My daughter loves audiobooks. One of her favorites is “The Hiding Place,” by Corrie Ten Boom. She particularly loves Corrie’s father’s kind, wise parables. Here is one:
“Father sat down on the edge of the narrow bed. “Corrie,” he began gently, “when you and I go to Amsterdam, when do I give you your ticket?”
I sniffed a few times, considering this.
“Why, just before we get on the train.”
“Exactly. And our wise Father in heaven knows when we’re going to need things, too. Don’t run out ahead of Him, Corrie. When the time comes that some of us will have to die, you will look into your heart and find the strength you need, just in time.”
I listened to this and other stories as I ran back and forth between my daughter’s bed and the kitchen and the front door (since a barrage of neighbors was visiting, bringing food and loving words).
As I sent up another prayer for the missing missionary nurse and her family, I thought about sacrifice. We tend to celebrate the sacrifices of healthcare professionals. Somewhere in our hearts, we know that we could just as easily be the ones needing the helicopter ride. Or the ones quietly listening as the firefighters get closer and closer to where we lie stuck under the rubble from an earthquake. Or the ones with the blinding pain of a broken bone, longing for a hand to hold.
But what about those who tend to spiritual needs? What about those who are engaged in a battle that cannot be seen? Crawling through the rubble, running in the darkness, reaching out a hand even though we, too, are fragile?
These days, being a missionary is not the most popular career choice.
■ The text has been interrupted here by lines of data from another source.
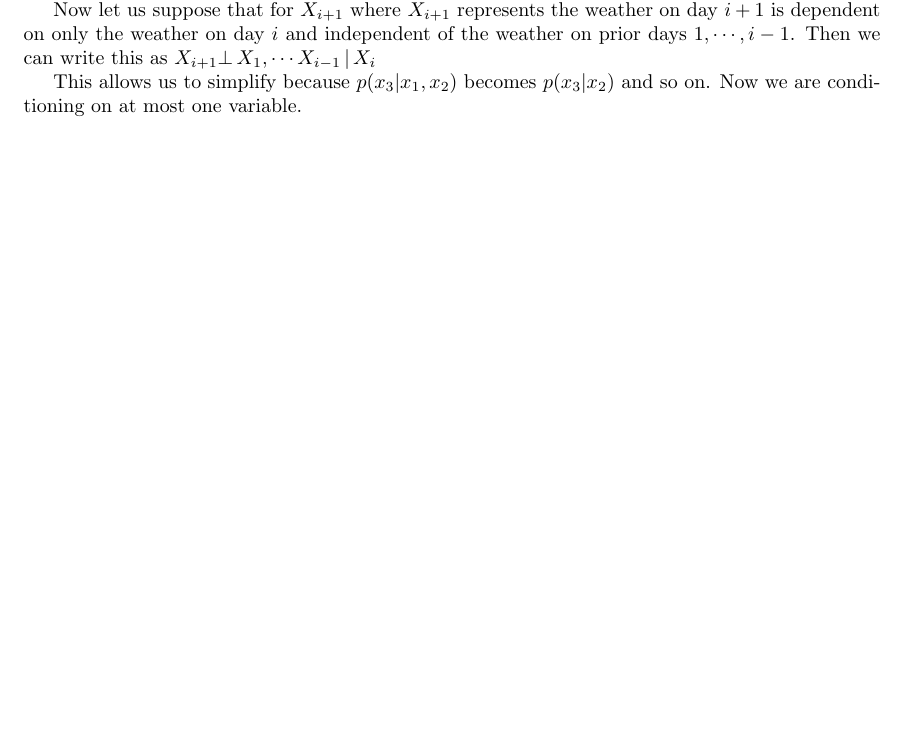
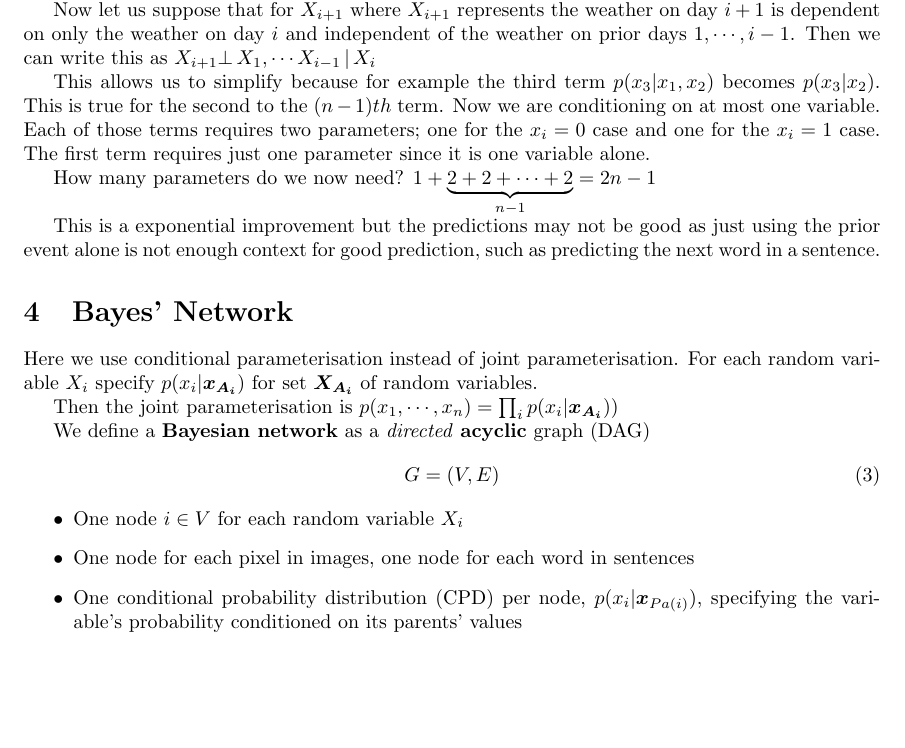
Before and after one commit to faisalmemon/cs236-deep-gen-models, a LaTeX document (lecture-02.tex): part of page 3 of 3, cut so that both start at the same text, the shorter picture padded with empty space. Compiled offline with pdfLaTeX.

Commit message:
Add Bayes Network

```diff
--- a/lecture-02.tex
+++ b/lecture-02.tex
@@ -105,11 +105,35 @@ The reason why this is a geometric series is because with $ x_{i} $ being $0$ or
 Now let us suppose that for $ X_{i+1} $ where $X_{i+1}$ represents the weather on day $ i + 1 $ is dependent on only the weather on day $ i $ and independent of the weather on prior days $ 1, \cdots , i - 1 $.  Then we can write this as
 $ X_{i+1} \bot \, X_{1}, \cdots X_{i-1} \, | \, X_{i} $
 
-This allows us to simplify because
-$ p(x_{3} | x_{1}, x_{2}) $ becomes $ p(x_{3} | x_{2}) $ and so on.
+This allows us to simplify because for example the third term
+$ p(x_{3} | x_{1}, x_{2}) $ becomes $ p(x_{3} | x_{2}) $.
+This is true for the second to the $ (n - 1) th$ term.
 Now we are conditioning on at most one variable.
+Each of those terms requires two parameters; one for the $ x_{i} = 0 $ case and one for the $ x_{i} = 1 $ case.
+The first term requires just one parameter since it is one variable alone.
 
-% carry on at 28:31 of https://www.youtube.com/watch?v=rNEujZmD2Tg&list=PLoROMvodv4rPOWA-omMM6STXaWW4FvJT8
+How many parameters do we now need?
+$ 1 + \underbrace{2 + 2 + \cdots + 2}_{n -1} = 2n - 1 $
 
+This is a exponential improvement but the predictions may not be good as just using the prior event alone is not enough context for good prediction, such as predicting the next word in a sentence.
+
+\section{Bayes' Network}
+
+Here we use conditional parameterisation instead of joint parameterisation.
+For each random variable $ X_{i} $ specify $ p(x_{i}|\boldsymbol{x}_{\boldsymbol{A_{i}}}) $ for set $ \boldsymbol{X_{A_{i}}} $ of random variables.
+
+Then the joint parameterisation is
+$ p(x_{1}, \cdots , x_{n}) = \prod_{i} p(x_{i} | \boldsymbol{x}_{\boldsymbol{A_{i}}}))  $
+
+We define a \textbf{Bayesian network} as a \textit{directed} \textbf{acyclic} graph (DAG)
+\begin{align}
+    G &= (V, E)
+\end{align}
+
+\begin{itemize}
+    \item One node $ i \in V $ for each random variable $ X_{i} $
+    \item One node for each pixel in images, one node for each word in sentences
+    \item One conditional probability distribution (CPD) per node, $ p(x_{i} | \boldsymbol{x}_{Pa(i)}) $, specifying the variable's probability conditioned on its parents' values
+\end{itemize}
 
 \end{document}
```
Also changed, not shown: lecture-02.pdf.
It’s not widely celebrated or understood. It’s even derided by some.
So why do we do it, when it’s dangerous and hard and underappreciated? Why do we do it, when we may be misunderstood? When we might fail?
Maybe it’s because we know we could be the ones in need of Jesus.
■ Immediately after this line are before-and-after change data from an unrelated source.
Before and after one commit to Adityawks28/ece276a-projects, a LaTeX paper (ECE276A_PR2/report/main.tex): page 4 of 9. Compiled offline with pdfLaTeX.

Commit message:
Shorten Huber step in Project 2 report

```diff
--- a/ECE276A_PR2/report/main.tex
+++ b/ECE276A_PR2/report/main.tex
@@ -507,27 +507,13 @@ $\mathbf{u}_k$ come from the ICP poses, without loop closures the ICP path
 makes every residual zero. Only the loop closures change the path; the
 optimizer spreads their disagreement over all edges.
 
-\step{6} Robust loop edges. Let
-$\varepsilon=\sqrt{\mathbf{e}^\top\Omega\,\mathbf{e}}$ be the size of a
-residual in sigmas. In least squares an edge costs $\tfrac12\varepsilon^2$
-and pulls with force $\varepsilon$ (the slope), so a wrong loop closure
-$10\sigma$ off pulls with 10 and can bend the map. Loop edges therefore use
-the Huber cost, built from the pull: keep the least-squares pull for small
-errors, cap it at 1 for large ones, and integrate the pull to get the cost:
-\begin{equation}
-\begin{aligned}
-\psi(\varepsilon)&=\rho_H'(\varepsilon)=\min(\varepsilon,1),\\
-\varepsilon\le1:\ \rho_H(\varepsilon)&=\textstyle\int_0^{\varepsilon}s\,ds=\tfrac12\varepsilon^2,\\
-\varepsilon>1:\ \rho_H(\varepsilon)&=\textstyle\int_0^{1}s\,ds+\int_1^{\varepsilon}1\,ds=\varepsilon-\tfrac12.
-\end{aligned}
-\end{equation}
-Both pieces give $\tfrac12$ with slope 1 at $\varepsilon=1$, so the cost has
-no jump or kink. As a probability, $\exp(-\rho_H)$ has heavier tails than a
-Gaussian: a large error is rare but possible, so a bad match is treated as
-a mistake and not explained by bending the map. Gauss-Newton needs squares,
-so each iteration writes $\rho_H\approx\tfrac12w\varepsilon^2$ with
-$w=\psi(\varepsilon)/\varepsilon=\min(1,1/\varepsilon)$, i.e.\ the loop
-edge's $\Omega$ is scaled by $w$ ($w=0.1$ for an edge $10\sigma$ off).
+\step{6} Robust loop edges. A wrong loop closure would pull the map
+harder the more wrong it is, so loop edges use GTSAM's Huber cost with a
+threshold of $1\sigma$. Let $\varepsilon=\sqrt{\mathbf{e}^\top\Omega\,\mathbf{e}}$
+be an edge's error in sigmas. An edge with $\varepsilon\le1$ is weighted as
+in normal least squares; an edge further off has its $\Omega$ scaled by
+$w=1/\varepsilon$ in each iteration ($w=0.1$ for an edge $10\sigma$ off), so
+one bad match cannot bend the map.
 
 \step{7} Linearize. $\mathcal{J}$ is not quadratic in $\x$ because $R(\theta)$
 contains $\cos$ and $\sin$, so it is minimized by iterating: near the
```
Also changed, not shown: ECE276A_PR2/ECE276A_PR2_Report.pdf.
Jesus never promised we wouldn’t have to bear any burdens. The truth is, life will be full of burdens and hardships and pain, whether you’re a missionary or not. Whether you’re a Christian or not. Whether you live in North America or Asia. Because life is like that. It’s unpredictable and full of potential for both good and bad.
Jesus’ burden isn’t light because it isn’t there. It’s most definitely there. It’s just different from the one you used to bear. In fact, when Jesus said, “My yoke is easy,” He actually said His yoke is chréstos. Useful, gentle, pleasant, kind. Benevolent. And when Jesus says his burden is “light,” He uses the word elaphros. Easy to carry… easy to move with.
This is Jesus’ burden: His love for mankind, His incessant seeing of individuals as people and not objects, His treating them as he’d like to be treated, His stubborn forgiveness, His healing of both body and soul, His courageous kindness. Jesus’ burden mobilizes us, gets us on our feet, and sends us.
It does not back down because of fear. It flies in the face of the storm, and it is not stopped when one person can’t carry on.
Because we don’t carry that burden alone. We carry it with Christ.
That’s what makes it light.
In loving memory of Janelle Alder, who selflessly cared for both bodies and souls, just like her Savior.